Input data:
'''

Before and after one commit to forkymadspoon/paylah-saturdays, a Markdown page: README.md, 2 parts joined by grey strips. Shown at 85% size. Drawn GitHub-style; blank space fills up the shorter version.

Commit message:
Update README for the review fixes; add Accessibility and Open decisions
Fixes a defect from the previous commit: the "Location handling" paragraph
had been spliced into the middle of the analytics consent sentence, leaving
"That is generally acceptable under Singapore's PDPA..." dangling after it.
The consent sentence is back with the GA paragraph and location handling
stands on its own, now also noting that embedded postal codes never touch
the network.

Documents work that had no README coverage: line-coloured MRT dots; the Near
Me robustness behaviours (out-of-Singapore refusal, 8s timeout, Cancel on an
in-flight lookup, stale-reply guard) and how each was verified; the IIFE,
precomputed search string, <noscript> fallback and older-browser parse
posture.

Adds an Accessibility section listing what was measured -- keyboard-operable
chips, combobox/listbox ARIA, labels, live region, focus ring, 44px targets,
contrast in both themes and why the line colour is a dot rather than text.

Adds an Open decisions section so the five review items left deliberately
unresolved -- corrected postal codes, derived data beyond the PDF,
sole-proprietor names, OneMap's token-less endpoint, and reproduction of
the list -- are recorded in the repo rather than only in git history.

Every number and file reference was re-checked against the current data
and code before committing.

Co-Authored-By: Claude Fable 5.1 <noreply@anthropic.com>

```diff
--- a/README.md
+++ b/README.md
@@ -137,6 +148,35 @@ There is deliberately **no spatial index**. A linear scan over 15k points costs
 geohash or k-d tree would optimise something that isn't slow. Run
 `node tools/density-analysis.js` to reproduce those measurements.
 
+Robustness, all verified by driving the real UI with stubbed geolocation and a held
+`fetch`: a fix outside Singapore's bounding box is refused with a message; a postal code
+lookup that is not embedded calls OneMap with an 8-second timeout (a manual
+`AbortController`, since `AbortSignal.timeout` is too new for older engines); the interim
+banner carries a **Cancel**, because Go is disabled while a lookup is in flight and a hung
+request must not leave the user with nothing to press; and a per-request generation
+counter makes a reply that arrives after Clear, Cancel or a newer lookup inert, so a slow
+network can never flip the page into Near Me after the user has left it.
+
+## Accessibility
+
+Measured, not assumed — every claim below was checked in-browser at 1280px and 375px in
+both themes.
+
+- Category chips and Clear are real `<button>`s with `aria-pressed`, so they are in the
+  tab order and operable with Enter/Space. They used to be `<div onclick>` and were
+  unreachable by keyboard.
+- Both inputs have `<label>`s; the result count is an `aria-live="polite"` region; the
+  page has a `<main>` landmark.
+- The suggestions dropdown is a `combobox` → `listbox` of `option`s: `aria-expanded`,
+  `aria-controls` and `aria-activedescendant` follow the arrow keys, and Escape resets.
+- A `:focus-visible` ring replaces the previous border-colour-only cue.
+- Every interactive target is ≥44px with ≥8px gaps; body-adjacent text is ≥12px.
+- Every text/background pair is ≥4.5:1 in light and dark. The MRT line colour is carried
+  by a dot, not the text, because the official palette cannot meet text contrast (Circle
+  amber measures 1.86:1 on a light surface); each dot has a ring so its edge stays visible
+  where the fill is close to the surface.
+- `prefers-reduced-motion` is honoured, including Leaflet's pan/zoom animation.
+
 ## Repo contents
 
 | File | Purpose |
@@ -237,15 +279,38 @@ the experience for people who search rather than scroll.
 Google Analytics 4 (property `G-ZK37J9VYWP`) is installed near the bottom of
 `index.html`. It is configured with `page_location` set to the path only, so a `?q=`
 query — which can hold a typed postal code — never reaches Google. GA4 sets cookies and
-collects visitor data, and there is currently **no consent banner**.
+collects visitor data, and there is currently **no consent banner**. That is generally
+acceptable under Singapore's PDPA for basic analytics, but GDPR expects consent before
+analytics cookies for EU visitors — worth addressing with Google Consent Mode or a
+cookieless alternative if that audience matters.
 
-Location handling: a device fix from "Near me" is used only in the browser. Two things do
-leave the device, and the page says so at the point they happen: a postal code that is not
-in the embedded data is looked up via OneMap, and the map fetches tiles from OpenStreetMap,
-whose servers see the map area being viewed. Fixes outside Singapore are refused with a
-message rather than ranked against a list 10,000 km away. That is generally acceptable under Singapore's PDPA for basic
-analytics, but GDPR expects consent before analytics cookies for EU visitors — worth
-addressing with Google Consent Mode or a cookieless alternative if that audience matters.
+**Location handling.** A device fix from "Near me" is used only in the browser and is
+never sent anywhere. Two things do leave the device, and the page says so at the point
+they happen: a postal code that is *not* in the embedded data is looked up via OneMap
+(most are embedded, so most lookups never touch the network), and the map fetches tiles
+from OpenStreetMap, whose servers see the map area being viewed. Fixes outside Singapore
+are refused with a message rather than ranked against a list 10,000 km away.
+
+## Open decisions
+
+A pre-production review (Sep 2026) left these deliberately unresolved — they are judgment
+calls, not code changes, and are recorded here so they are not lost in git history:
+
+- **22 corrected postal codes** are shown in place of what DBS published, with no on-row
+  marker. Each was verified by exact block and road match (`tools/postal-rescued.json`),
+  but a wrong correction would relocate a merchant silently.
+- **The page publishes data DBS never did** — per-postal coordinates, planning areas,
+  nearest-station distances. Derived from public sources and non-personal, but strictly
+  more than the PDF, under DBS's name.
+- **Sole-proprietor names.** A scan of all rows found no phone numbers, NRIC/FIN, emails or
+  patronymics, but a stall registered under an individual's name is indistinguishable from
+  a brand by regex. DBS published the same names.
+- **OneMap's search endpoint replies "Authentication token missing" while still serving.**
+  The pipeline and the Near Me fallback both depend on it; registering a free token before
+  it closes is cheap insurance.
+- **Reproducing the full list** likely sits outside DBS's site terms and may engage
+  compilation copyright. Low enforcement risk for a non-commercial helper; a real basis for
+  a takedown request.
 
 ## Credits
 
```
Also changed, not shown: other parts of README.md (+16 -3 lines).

'''

What needs to be done: Copy the lines of the entries above that mention "user".

Solution to the problem:
+request must not leave the user with nothing to press; and a per-request generation
+network can never flip the page into Near Me after the user has left it.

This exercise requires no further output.